[Posted 18 Apr 2013 by Kathy Yale]
The Role of Certifications in the IT Industry
While education is of primary importance to IT professionals, certifications also play an important role for both employees and employers. Employers prefer to see prospective employees with certifications because this validates that they have the skills necessary to do the job, and they know how to use these skills. For employees, it allows them to test themselves on industry standards and to compare themselves with other professionals in the business. Many jobs on the market today require specific certifications to even be considered. Government and military jobs specifically put a high premium on these certifications, with one of the most notably being the A+ Certification.
The CompTIA A+ Certification
This CompTIA certification is geared to the maintenance of desktop computers, laptops, mobile devices, and printers.
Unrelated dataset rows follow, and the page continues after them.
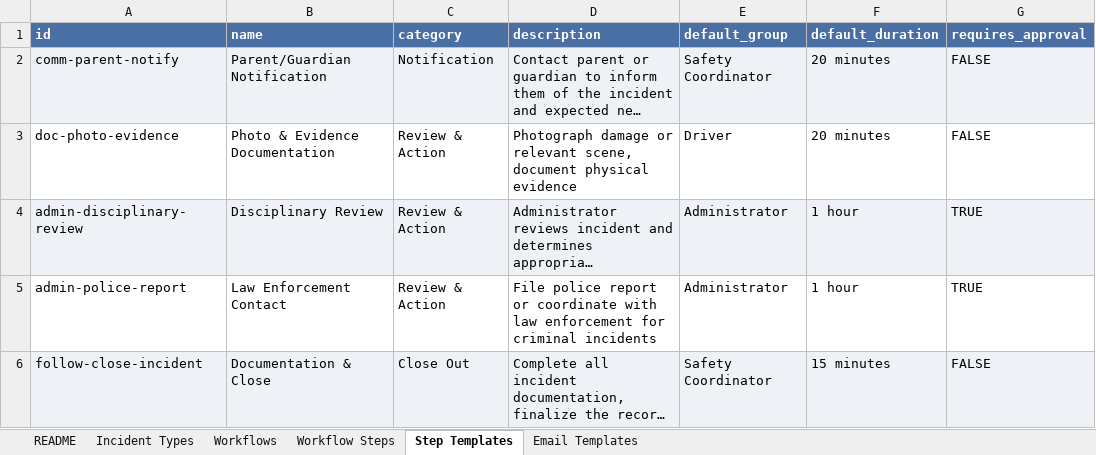
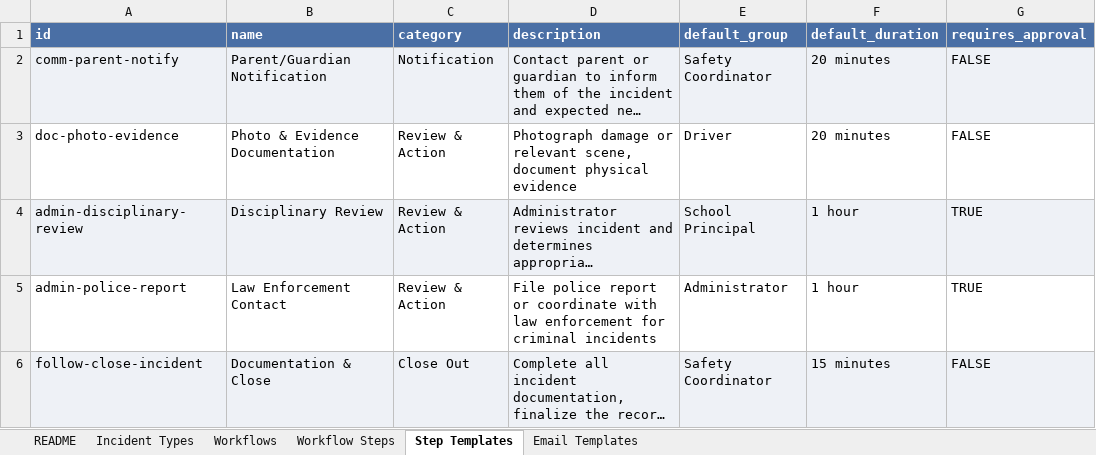
Before and after one commit to captwildguns/incident-tracker, an Excel workbook: Incident-Tracker-Seed-Catalog.xlsx, sheet Step Templates, drawn as a sheet; only a part is shown; long unchanged cells end in …; values as stored, in another font and other column widths than the file's, no borders; the diff names each change by its address in the sheet, - before the commit and + after, or states it on an @@ line.

```diff
--- a/Incident-Tracker-Seed-Catalog.xlsx (sheet Step Templates)
+++ b/Incident-Tracker-Seed-Catalog.xlsx (sheet Step Templates)
-E4 (default_group): Administrator
+E4 (default_group): School Principal
```
Also changed, not shown: 3 other files.
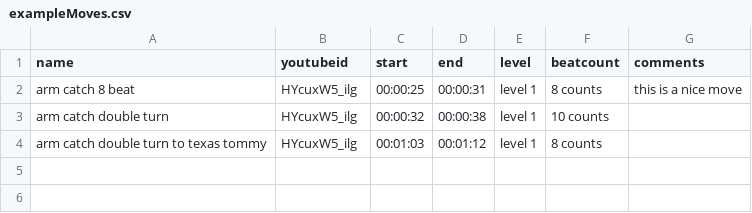
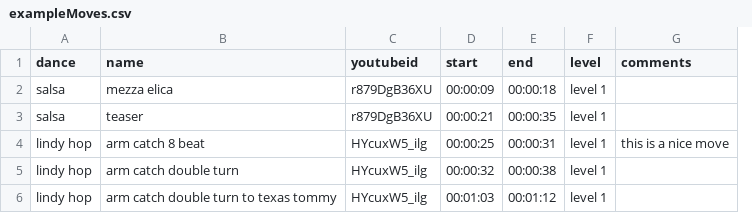
Before and after one commit to martinGithub/dance_moves, a CSV file: exampleMoves.csv, drawn as a sheet; removed rows and columns are numbered as before the commit, all else as after; the diff names each change by its address in the sheet, - before the commit and + after, or states it on an @@ line.

Commit message:
removing lindy hop exclusivity

```diff
--- a/exampleMoves.csv
+++ b/exampleMoves.csv
+column A (dance), rows 4-6: all lindy hop
-column F (beatcount), rows 2-4: 8 counts | 10 counts | 8 counts
+row 2: salsa | mezza elica | r879DgB36XU | 00:00:09 | 00:00:18 | level 1
+row 3: salsa | teaser | r879DgB36XU | 00:00:21 | 00:00:35 | level 1
```
Also changed, not shown: 1 other file.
This means that the A+ certification is valuable for anyone who is interested in the user-support aspect of computer technology. Many large corporations require that their technicians have A+ certification for precisely this reason. While the CompTIA A+ certification focuses on general technology, the emphasis is more on PC computers running Windows systems than Apple operating systems or Linux operating systems.
The CompTIA A+ certification is an entry-level certification for IT professionals with about a year of experience in the field. However, that does not mean it’s not a valuable certification for those with more experience. Because many government jobs require it as a prerequisite, it can be absolutely necessary for someone, even with years of experience, to get this certification simply to qualify. Because the certification is geared toward entry-level technicians, it should be easy for a more experienced technician to pass.
While CompTIA certifications used to be lifetime certifications, this has changed in recent years. CompTIA certifications now expire within three years, which means that professionals that wish to keep these certifications need to re-certify every few years. This re-certification costs only a fraction of the original exam and can still be highly beneficial.
The Difference between CompTIA and Other Certifications
CompTIA, Microsoft, and Cisco form the three main certificate vendors in the IT industry. CompTIA is different from the other certificate agencies because it is vendor neutral. Microsoft certifications only test the IT professional in Microsoft products, and Cisco only tests the IT professional in Cisco products. While Microsoft and Cisco products do make up the majority of the infrastructure for many companies, prospective employers want to see that employees have a diverse skill set and an understanding of the basics.
Because CompTIA is such a general certification it has become the certification of choice for military and government contracts. However, for networking in private industries, Cisco certifications are still considered more important. Because Cisco certification is more in depth than CompTIA certification, many IT professionals get their CompTIA certification first and then later move on to the Cisco certification path.
After the CompTIA A+ Certification
After taking the CompTIA A+ certification, many IT professionals progress to either Network+ or Server+ certifications. These certifications are more advanced than the A+ certification and can demand higher salaries. Those who have successfully completed A+ certification may also advance to Microsoft’s MCSA certification or Cisco’s CCNA certification paths. Because CompTIA only offers entry-level certifications, professionals that are more experienced may find it necessary to continue with other vendors.
Which certifications an IT professional chooses depends on the trajectory they want their career to take. Those who are interested in server administration can move from A+ to Server+ or from A+ to MCSA. For those who are interested in desktop support and troubleshooting, an A+ will usually be enough. IT professionals who want to focus on networking can move from A+ to Network+, and finally to their CCNA, though Network+ alone is often enough to secure a solid entry-level position.